Even more prominence was given to the Sauvenière Source when its water cured the Duchess of Orléans. She was the wife of the later Philippe EGALITE. It was the children of this Philippe (including Louis-Philippe, future King of France) who created the wonderful walk, "La promenade de la Duchesse d'Orléans". The current memorial "A la Reconnaissance", which is at the beginning of this walk, replaced the original, founded by the children d'Orléans, but which was later destroyed by the Jacobins.
It was Doctor de RYE, who first learned about the properties and qualities of the water from this source.
This source was mainly visited in the first years of the 17th century. The water was studied successively by De RYS and HEERS, doctors from the Land of Liège. Due to the actions of André TREVISIUS, personal physician of the Archdukes Albrecht and Isabella, it could be analyzed. Because it was collected in a small barrel, the source was named Tonnelet ('ton' being a word for barrel). The spring water is transported through underground pipes to the Bathhouse of the Spa Thermal Center.
This source was discovered in 1863 by pharmacist Schaltin in the basement of his home, called "Prince de Condé". He exploited it at the place where the water was collected. Up to the end of the last century, about 50,000 bottles were filled each year. After the Compagnie de Vichy first became the owner, the city of Spa could finally buy it in 1903.
The water of the Prince de Condé Source comes from the same subterranean stream as that of the Peter the Great Source and the Armes d'Autriche. Only in the last part of the underground flow is it loaded with a considerable amount of mineral elements. In harmony with the glass dome of the 19th century, the newly built pyramid (1988) aims to be an expression of this era, but at the same time be the first sign of the resurgence of the Place de l'Hôtel de Ville in the general framework of urban regeneration.
Very rich in sulfur and especially recommended against respiratory diseases. It was claimed that it would also cure certain gall diseases. It was also at this source, that Tsar Peter the Great came for a treatment in 1717. The pavilion and the construction around the source were established in 1651 by Count de BURGSDORFF. In 1979 the monument was completely restored by the Tourist Office in Spa, with the support of the Directorate-General for Tourism.
Limborgh mentioned this source as far back as 1559, when he was describing the sources of Spa. Until 1850, the spring water ran freely through the meadows. Only then was it collected to be drunk. Famous musicians and composers, including Giacomo MEYERBEER and Charles GOUNOD regularly visited the source. Hence the beautiful Meyerbeer hike, which connects the Barisart Source with the Geronstère Source. A trink-Halle has been built between a romantic cave and two ponds. It is located next to a restaurant. In the adjacent forest you can visit some other sources. Two of them, protected in a small pavilion, are certainly worth a visit: the Pia-Source and the Delcor-Source.

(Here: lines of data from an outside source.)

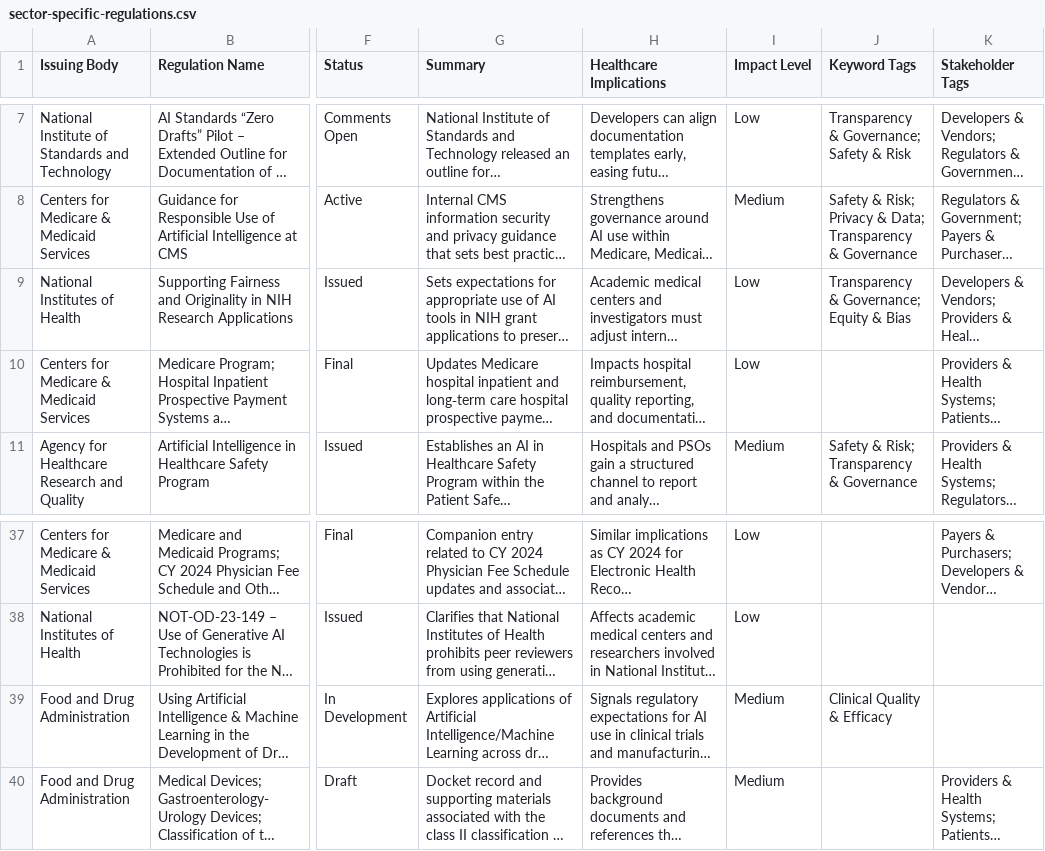
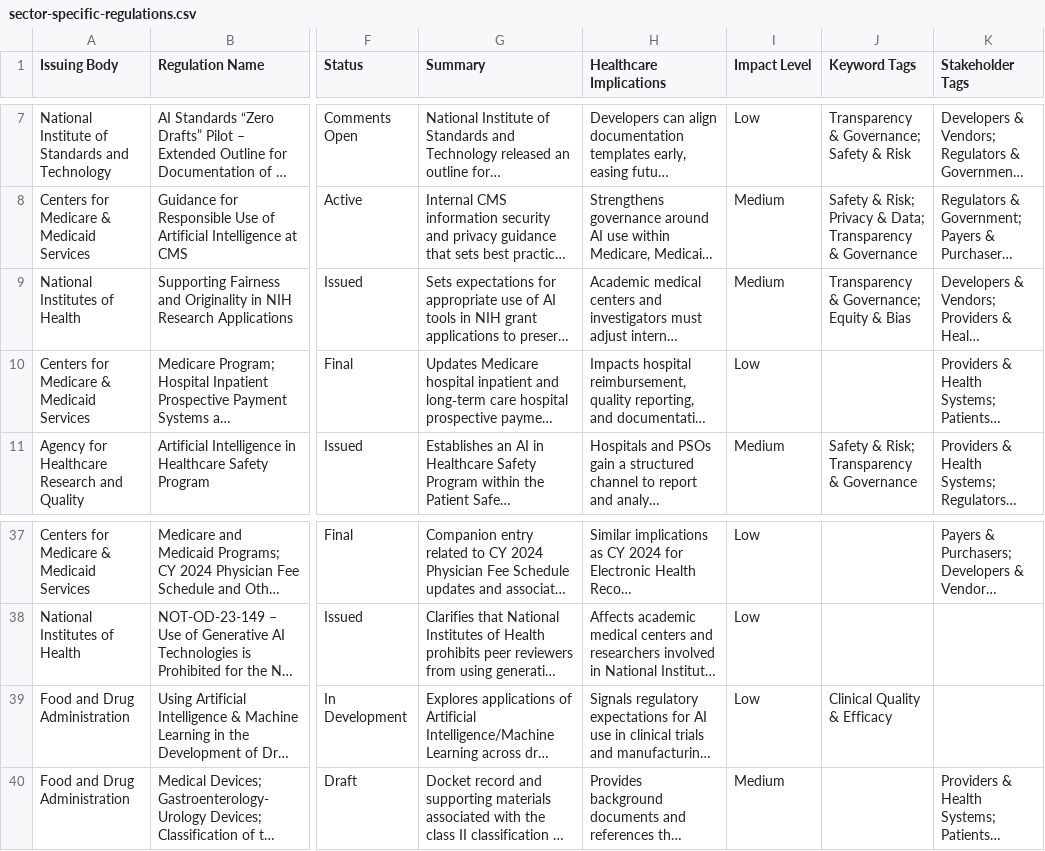
Before and after one commit to willmoss718/hapi-0, a CSV file: src/assets/sector-specific-regulations.csv, drawn as a sheet; only a part is shown, gaps mark what is left out; long unchanged cells end in …; the diff names each change by its address in the sheet, - before the commit and + after, or states it on an @@ line.

```diff
--- a/src/assets/sector-specific-regulations.csv
+++ b/src/assets/sector-specific-regulations.csv
-I9 (Impact Level): Low
+I9 (Impact Level): Medium
-I39 (Impact Level): Medium
+I39 (Impact Level): Low
```
Also changed, not shown: src/assets/federal-policies.csv, src/assets/state-policies.csv, 2 other files.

Limborgh mentioned this source as far back as 1559, when describing Spa's sources. Until 1850, the spring water freely flowed through the meadows. Only then was it collected to be drunk. Famous musicians and composers, including Giacomo MEYERBEER and Charles GOUNOD, regularly visited the source. Hence the beautiful Meyerbeer hike, which connects the Barisart Source to the Geronstère Source. A Trinkhalle has been built between a romantic cave and two ponds. In the adjacent forest, you can visit some of the other sources. Two of them are especially worth a visit: the Pia Source and the Delcor Source.